• _Your assignment_
Go through the records and report each line holding the string "sentence".

(Content revision data)
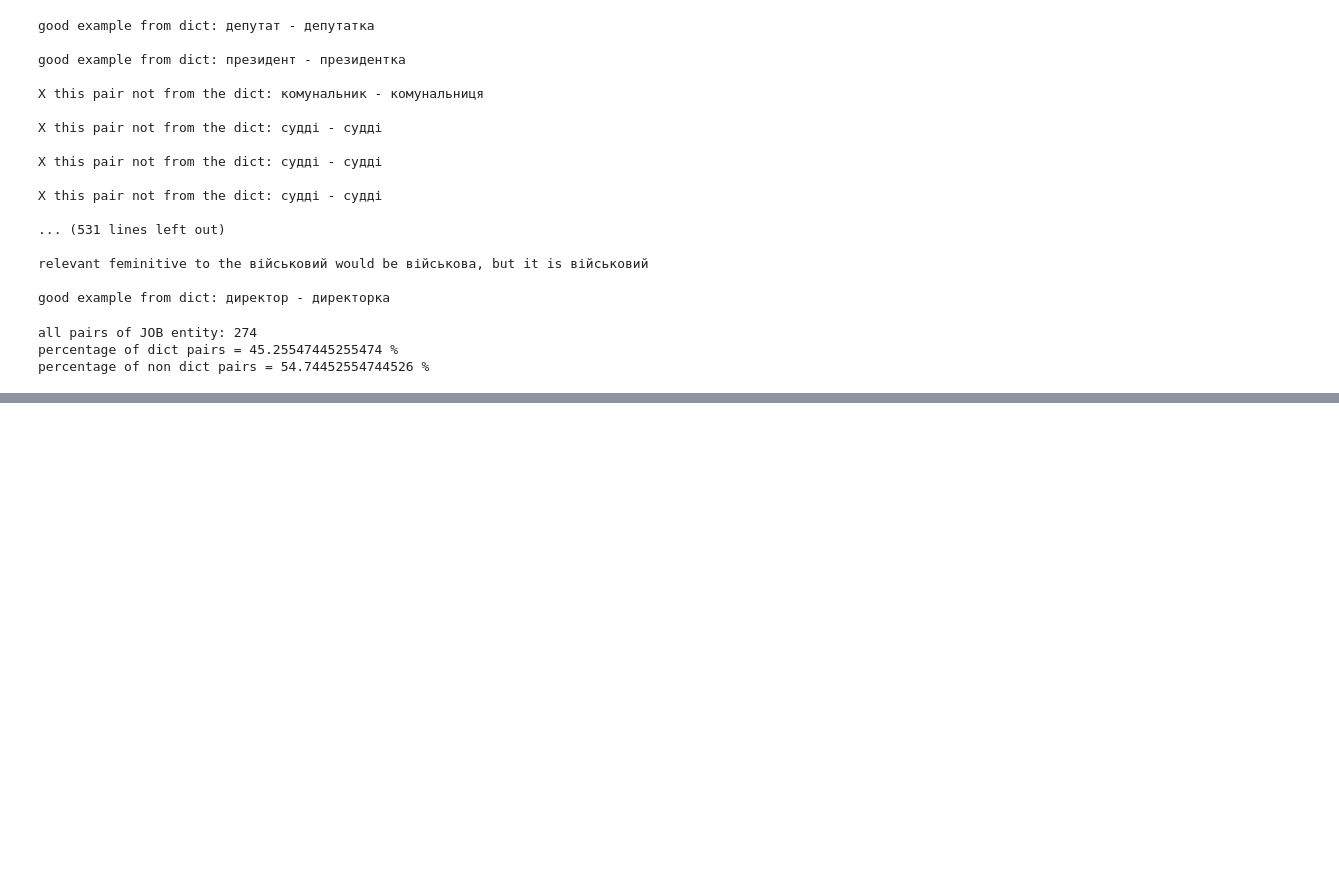
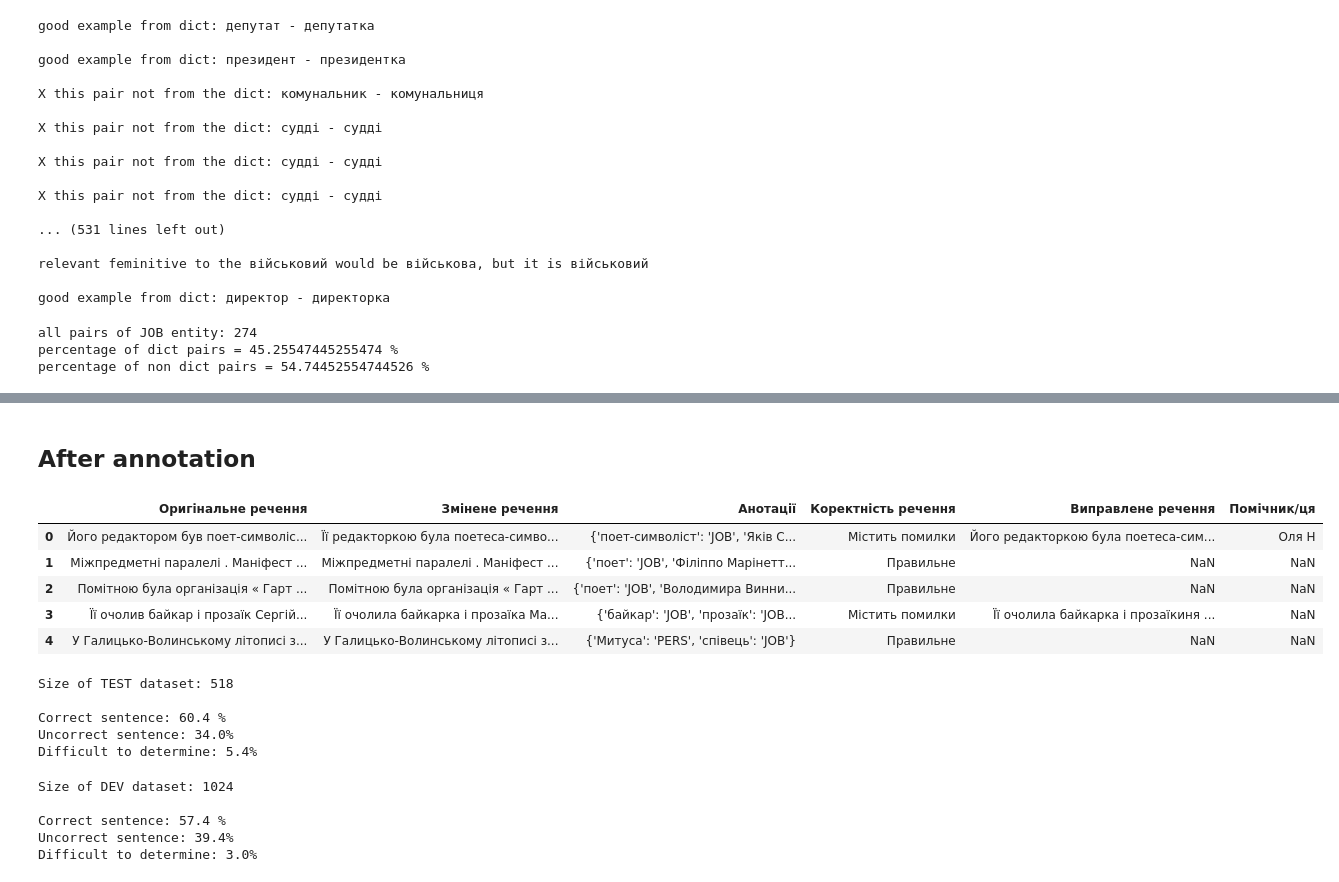
Before and after one commit to linndfors/ner_for_fem, a Jupyter notebook: src/metrics.ipynb, the cells around one changed output, grey strips where cells are left out. Cells and saved outputs as stored; diff of their text form; code cells hidden in the pictures; blank space fills up the shorter version.

```diff
--- a/src/metrics.ipynb
+++ b/src/metrics.ipynb
@@ -353,0 +622,38 @@ percentage of non dict pairs = 54.74452554744526 %
+# %% [markdown]
+## After annotation
+# %%
+test_swapped = pd.read_csv("test_swapped.csv")
+dev_swapped = pd.read_csv("dev_swapped.csv")
+# %%
+test_swapped.head()
+# %% [output]
+|  | Оригінальне речення | Змінене речення | Анотації | Коректність речення | Виправлене речення | Помічник/ця |
+| 0 | Його редактором був поет-символіс... | Її редакторкою була поетеса-симво... | {'поет-символіст': 'JOB', 'Яків С... | Містить помилки | Його редакторкою була поетеса-сим... | Оля Н |
+| 1 | Міжпредметні паралелі . Маніфест ... | Міжпредметні паралелі . Маніфест ... | {'поет': 'JOB', 'Філіппо Марінетт... | Правильне | NaN | NaN |
+| 2 | Помітною була організація « Гарт ... | Помітною була організація « Гарт ... | {'поет': 'JOB', 'Володимира Винни... | Правильне | NaN | NaN |
+| 3 | Її очолив байкар і прозаїк Сергій... | Її очолила байкарка і прозаїка Ма... | {'байкар': 'JOB', 'прозаїк': 'JOB... | Містить помилки | Її очолила байкарка і прозаїкиня ... | NaN |
+| 4 | У Галицько-Волинському літописі з... | У Галицько-Волинському літописі з... | {'Митуса': 'PERS', 'співець': 'JOB'} | Правильне | NaN | NaN |
+# %%
+print(f"Size of TEST dataset: {len(test_swapped)}\n")
+
+print(f"Correct sentence: {len(test_swapped[test_swapped['Коректність речення']=='Правильне']) * 100 / len(test_swapped):.1f} %")
+print(f"Uncorrect sentence: {len(test_swapped[test_swapped['Коректність речення']=='Містить помилки']) * 100 / len(test_swapped):.1f}%")
+print(f"Difficult to determine: {len(test_swapped[test_swapped['Коректність речення']=='Важко визначити']) * 100 / len(test_swapped):.1f}%")
+# %% [output]
+Size of TEST dataset: 518
+
+Correct sentence: 60.4 %
+Uncorrect sentence: 34.0%
+Difficult to determine: 5.4%
+# %%
+print(f"Size of DEV dataset: {len(dev_swapped)}\n")
+
+print(f"Correct sentence: {len(dev_swapped[dev_swapped['Коректність речення']=='Правильне']) * 100 / len(dev_swapped):.1f} %")
+print(f"Uncorrect sentence: {len(dev_swapped[dev_swapped['Коректність речення']=='Містить помилки']) * 100 / len(dev_swapped):.1f}%")
+print(f"Difficult to determine: {len(dev_swapped[dev_swapped['Коректність речення']=='Важко визначити']) * 100 / len(dev_swapped):.1f}%")
+# %% [output]
+Size of DEV dataset: 1024
+
+Correct sentence: 57.4 %
+Uncorrect sentence: 39.4%
+Difficult to determine: 3.0%
```
Also changed, not shown: parts of 58 cells of this notebook, 9 other files.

• _Result for this task_
+print(f"Correct sentence: {len(test_swapped[test_swapped['Коректність речення']=='Правильне']) * 100 / len(test_swapped):.1f} %")
+print(f"Uncorrect sentence: {len(test_swapped[test_swapped['Коректність речення']=='Містить помилки']) * 100 / len(test_swapped):.1f}%")
+Correct sentence: 60.4 %
+Uncorrect sentence: 34.0%
+print(f"Correct sentence: {len(dev_swapped[dev_swapped['Коректність речення']=='Правильне']) * 100 / len(dev_swapped):.1f} %")
+print(f"Uncorrect sentence: {len(dev_swapped[dev_swapped['Коректність речення']=='Містить помилки']) * 100 / len(dev_swapped):.1f}%")
+Correct sentence: 57.4 %
+Uncorrect sentence: 39.4%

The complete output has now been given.